After the Pentecost, tradition relates his evangelization of Spain, and the transfer of his body to Santiago de Compostela, which since then has been a goal of pilgrimage.
"From James we can, then, learn many things," the Pope emphasized: "readiness to welcome the Lord's call even when He asks us to leave the 'ship' of our human certainties; enthusiasm to follow Him along the roads He indicates, over and beyond our illusory presumption; willingness to bear witness to Him with courage, even, if necessary, unto the supreme sacrifice of life."
James "who wished to sit with his brother alongside the Master in His Kingdom, was the first of the Apostles to share in His martyrdom" when, in the middle of the first century, King Herod Agrippa 'laid violent hands upon some who belonged to the Church,' killing 'James the brother of John with the sword'."
Vatican City, Jun 21, 2006 (CNA) - Yesterday afternoon, Archbishop Giovanni Lajolo, secretary for Relations with States, delivered a statement before the first session of the Human Rights Council of the United Nations in Geneva, Switzerland, the Vatican Information Service reported.

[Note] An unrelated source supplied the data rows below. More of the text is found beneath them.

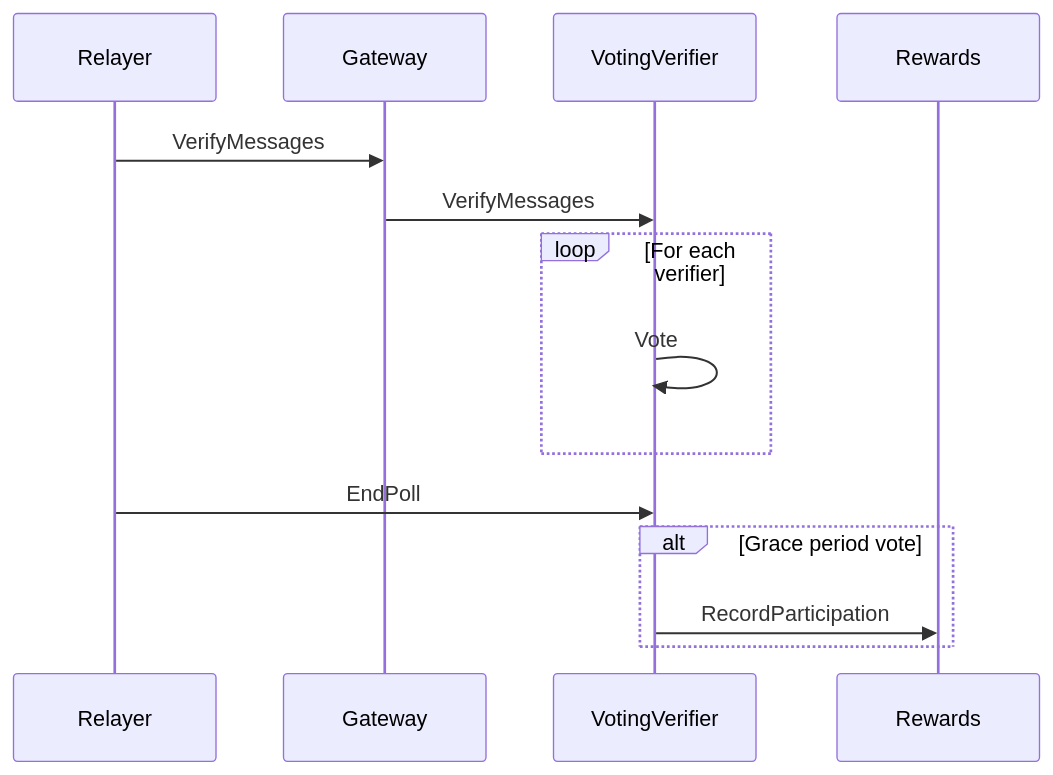
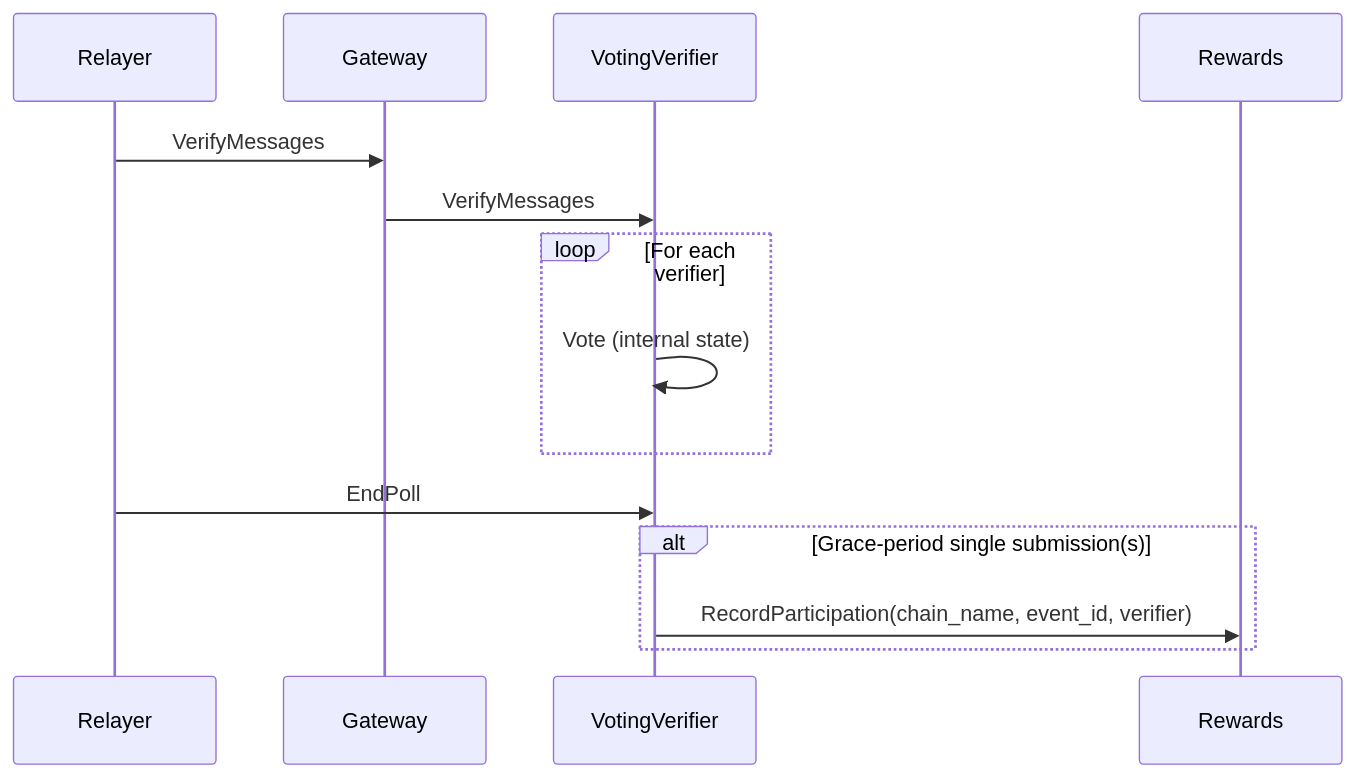
The first of 2 diagrams in ARCs/ARC-12.md (axelarnetwork/arcs), drawn with Mermaid before and after one commit. The commit also changed other lines of this file and 2 other files, not shown here.

````diff
--- a/ARCs/ARC-12.md
+++ b/ARCs/ARC-12.md
@@ -73,18 +67,17 @@
 ```mermaid
 sequenceDiagram
     participant Relayer
     participant Gateway
     participant VotingVerifier
     participant Rewards
 
     Relayer ->> Gateway: VerifyMessages
     Gateway ->> VotingVerifier: VerifyMessages
     loop For each verifier
-        VotingVerifier ->> VotingVerifier: Vote
+        VotingVerifier ->> VotingVerifier: Vote (internal state)
     end
     Relayer ->> VotingVerifier: EndPoll
-    %% Single‑verifier submission during grace period
-    alt Grace period vote
-        VotingVerifier ->> Rewards: RecordParticipation
+    alt Grace-period single submission(s)
+        VotingVerifier ->> Rewards: RecordParticipation(chain_name, event_id, verifier)
     end
 ```
````
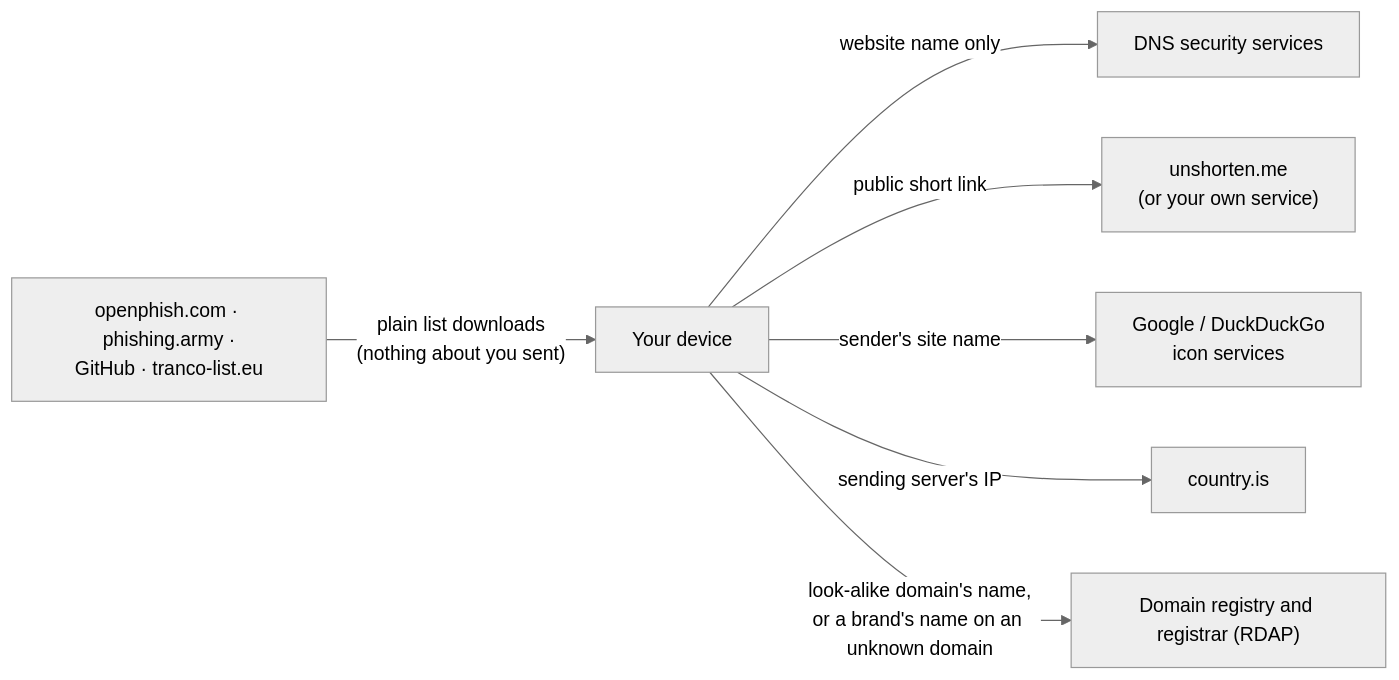
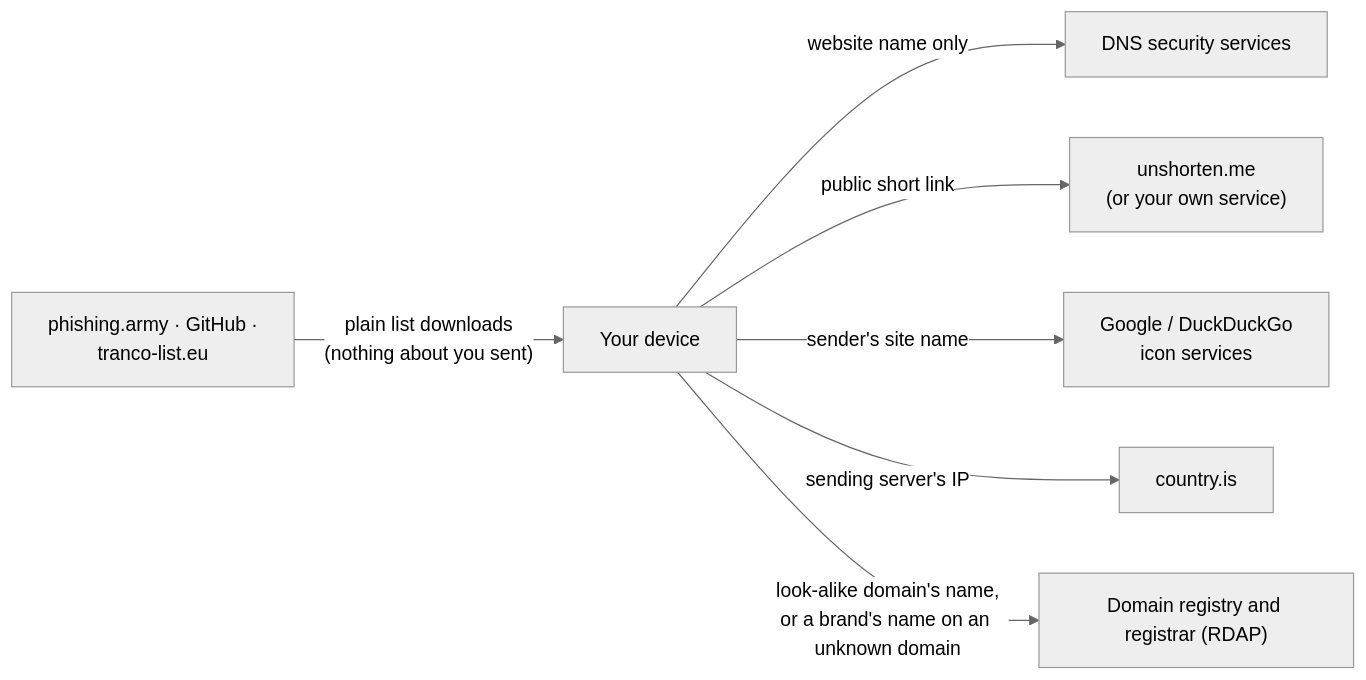
One commit to thecodewarrior2/SPRUCE-Browser-Extension changed the ninth of 9 diagrams in docs/ARCHITECTURE.md. Above: the diagram before and after it, drawn with Mermaid (neutral theme). The commit also changed other lines of this file and 15 other files, not shown here.

````diff
--- a/docs/ARCHITECTURE.md
+++ b/docs/ARCHITECTURE.md
@@ -335,9 +343,9 @@
 ```mermaid
 flowchart LR
   D["Your device"] -- "website name only" --> DNS["DNS security services"]
   D -- "public short link" --> UN["unshorten.me<br/>(or your own service)"]
   D -- "sender's site name" --> IC["Google / DuckDuckGo<br/>icon services"]
   D -- "sending server's IP" --> CI["country.is"]
   D -- "look-alike domain's name,<br/>or a brand's name on an unknown domain" --> RD["Domain registry and registrar (RDAP)"]
-  LS["openphish.com · phishing.army ·<br/>GitHub · tranco-list.eu"] -- "plain list downloads<br/>(nothing about you sent)" --> D
+  LS["phishing.army · GitHub ·<br/>tranco-list.eu"] -- "plain list downloads<br/>(nothing about you sent)" --> D
 ```
````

"The new Human Rights Council represents an important step in the struggle to place human beings at the center of all political activity, both national and international," said Archbishop Lajolo.
After describing the situation of human rights in the world as "worrying," the Holy See secretary for Relations with States pointed out how in many countries those rights suffer "grave violations," and that there are governments which continue to believe that, "in the final instance, power determines the content of human rights and, consequently, they feel justified in using aberrant practices."
"All States, members of the council, must assume their individual and collective responsibility in the defense and promotion of these rights," he added.
Going on to refer to the most fundamental human right, the right to life, Archbishop Lajolo said that "never must a government, a group or an individual take upon themselves the right to decide on the life of a human being as if he were not a person, reducing him to the condition of an object that serves other aims, however grand or noble such aims may be."
"A corollary of this concerns the right to freedom of belief and to religious freedom, because humans have an interior and transcendent dimension which is an integral part of their very being. To deny this dimension to is to make a serious attack against human dignity."
"Religious freedom must be harmoniously inserted into the context of all human freedoms," said the secretary for Relations with States. "It cannot become merely arbitrary."
"The response of the Human Rights Council to the challenges of freedom in many countries of the world, beginning with the council's own member States," Archbishop Lajolo concluded, "is a test of the credibility of the United Nations and of the entire international judicial system.”
Moscow, Russia, Jun 21, 2006 (CNA) - The Roman Catholic and Russian Orthodox Churches have announced that they will hold a joint forum next year on Christianity, Culture and Moral Values. The focus will be the Roman Catholic Church’s view of human rights.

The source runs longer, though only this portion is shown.